Excerpted records Block Start
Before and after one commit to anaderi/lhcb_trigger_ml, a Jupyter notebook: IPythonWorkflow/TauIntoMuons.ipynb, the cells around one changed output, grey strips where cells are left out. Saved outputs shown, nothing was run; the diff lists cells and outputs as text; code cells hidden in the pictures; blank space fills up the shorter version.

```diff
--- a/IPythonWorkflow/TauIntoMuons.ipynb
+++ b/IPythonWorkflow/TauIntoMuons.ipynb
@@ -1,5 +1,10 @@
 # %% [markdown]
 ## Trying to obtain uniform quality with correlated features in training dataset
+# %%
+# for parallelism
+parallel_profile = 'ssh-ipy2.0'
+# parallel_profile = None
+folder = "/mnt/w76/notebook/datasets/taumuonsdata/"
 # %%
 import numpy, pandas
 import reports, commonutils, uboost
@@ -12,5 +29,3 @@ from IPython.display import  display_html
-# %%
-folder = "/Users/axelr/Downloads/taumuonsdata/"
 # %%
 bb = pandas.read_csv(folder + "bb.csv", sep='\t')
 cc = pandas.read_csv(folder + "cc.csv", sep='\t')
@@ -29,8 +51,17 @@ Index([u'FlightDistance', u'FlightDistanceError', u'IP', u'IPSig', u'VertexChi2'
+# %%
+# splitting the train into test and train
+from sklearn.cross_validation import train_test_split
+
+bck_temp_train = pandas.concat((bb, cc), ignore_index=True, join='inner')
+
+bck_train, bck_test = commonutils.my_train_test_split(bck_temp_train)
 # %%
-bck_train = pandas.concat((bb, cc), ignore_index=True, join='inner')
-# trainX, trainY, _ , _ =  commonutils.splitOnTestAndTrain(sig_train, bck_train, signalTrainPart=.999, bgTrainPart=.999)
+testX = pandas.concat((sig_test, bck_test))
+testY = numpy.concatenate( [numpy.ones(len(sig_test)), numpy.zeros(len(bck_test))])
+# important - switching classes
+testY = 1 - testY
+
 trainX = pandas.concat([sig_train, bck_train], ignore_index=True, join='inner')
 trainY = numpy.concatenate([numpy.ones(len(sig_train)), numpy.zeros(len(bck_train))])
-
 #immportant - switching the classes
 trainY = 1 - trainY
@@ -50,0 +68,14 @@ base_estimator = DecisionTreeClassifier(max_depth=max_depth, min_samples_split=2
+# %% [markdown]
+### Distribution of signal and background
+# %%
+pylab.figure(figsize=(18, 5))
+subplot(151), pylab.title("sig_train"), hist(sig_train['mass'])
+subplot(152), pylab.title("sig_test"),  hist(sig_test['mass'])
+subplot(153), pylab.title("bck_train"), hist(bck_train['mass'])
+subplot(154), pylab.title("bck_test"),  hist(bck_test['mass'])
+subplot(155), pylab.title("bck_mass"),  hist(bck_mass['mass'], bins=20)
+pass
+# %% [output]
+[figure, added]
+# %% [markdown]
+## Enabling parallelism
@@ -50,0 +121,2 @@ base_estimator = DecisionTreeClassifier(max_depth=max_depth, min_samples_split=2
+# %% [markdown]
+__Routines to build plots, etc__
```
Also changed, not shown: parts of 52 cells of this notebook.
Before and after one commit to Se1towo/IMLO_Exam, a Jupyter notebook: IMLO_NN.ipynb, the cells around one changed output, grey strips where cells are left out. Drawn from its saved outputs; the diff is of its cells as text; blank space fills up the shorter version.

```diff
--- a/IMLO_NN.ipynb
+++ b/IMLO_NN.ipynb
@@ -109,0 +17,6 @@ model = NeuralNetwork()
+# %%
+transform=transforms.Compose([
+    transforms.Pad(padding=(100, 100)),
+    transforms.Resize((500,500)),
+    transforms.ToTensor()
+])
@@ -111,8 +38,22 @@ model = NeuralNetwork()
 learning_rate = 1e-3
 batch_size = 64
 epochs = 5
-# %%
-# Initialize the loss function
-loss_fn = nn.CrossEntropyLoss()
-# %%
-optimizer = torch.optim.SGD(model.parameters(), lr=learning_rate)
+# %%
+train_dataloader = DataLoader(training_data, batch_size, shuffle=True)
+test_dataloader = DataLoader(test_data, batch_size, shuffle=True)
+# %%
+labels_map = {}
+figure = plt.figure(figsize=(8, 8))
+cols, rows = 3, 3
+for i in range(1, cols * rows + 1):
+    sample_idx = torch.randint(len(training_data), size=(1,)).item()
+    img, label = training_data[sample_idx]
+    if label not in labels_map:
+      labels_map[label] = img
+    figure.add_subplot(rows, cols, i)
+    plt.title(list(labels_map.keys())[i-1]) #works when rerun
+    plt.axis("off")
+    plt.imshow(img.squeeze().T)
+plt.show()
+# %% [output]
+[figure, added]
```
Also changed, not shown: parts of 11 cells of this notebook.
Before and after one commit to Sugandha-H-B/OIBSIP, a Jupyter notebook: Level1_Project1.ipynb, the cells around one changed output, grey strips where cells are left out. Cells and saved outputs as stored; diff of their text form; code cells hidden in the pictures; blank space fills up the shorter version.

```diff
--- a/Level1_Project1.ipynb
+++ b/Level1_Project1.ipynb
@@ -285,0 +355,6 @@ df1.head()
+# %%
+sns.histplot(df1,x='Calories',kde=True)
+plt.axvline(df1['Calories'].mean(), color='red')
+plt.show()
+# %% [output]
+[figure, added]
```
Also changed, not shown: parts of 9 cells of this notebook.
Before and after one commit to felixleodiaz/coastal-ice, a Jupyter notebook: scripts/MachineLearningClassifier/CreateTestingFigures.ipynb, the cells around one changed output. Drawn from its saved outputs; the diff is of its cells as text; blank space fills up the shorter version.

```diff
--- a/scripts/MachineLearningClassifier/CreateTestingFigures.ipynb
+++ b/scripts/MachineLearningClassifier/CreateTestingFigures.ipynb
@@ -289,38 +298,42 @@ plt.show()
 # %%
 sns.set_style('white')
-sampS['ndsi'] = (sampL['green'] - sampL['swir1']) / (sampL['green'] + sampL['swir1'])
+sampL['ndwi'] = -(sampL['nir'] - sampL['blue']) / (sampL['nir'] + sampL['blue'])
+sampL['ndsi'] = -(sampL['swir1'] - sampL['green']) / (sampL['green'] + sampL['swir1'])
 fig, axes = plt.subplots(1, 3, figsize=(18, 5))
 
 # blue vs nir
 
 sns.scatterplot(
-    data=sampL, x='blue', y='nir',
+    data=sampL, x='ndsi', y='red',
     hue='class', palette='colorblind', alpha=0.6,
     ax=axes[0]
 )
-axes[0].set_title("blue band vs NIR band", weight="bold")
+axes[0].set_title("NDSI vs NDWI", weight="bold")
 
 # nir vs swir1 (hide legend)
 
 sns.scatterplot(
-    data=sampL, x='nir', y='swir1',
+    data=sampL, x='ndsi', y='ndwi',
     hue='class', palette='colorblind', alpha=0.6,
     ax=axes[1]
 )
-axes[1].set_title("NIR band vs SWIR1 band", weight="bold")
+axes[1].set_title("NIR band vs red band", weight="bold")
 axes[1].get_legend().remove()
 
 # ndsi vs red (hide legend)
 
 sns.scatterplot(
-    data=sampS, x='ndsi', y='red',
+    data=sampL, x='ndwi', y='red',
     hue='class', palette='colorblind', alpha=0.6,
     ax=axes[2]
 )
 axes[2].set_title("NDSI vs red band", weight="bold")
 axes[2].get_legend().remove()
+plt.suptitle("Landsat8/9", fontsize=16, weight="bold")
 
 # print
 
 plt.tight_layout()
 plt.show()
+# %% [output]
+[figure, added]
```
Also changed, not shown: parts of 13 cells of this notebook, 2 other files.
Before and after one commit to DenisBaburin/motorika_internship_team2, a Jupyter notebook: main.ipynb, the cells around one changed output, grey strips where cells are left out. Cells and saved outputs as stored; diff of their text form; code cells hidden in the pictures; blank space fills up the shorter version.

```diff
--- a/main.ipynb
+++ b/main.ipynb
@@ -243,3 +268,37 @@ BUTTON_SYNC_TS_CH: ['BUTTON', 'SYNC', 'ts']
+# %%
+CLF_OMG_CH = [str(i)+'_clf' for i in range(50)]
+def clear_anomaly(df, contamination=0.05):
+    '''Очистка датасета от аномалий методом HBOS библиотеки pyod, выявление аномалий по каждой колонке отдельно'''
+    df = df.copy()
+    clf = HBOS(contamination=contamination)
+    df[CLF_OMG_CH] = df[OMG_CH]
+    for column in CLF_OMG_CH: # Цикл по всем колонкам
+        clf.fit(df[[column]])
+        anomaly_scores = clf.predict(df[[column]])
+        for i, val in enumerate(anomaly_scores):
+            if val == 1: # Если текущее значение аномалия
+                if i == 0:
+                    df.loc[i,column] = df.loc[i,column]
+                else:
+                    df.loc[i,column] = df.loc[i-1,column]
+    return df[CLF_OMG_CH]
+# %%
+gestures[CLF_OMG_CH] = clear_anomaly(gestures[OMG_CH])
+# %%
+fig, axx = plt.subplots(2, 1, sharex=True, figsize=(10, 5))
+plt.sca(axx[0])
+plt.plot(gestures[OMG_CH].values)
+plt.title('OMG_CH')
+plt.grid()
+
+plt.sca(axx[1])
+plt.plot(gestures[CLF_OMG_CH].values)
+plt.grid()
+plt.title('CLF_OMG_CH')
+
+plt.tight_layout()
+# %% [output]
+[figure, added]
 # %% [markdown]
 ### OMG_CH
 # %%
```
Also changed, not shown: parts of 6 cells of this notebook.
Excerpted records Block End
Work out how many lines of the listing above include "band"; the reply is that number alone.

[Exercise response]
4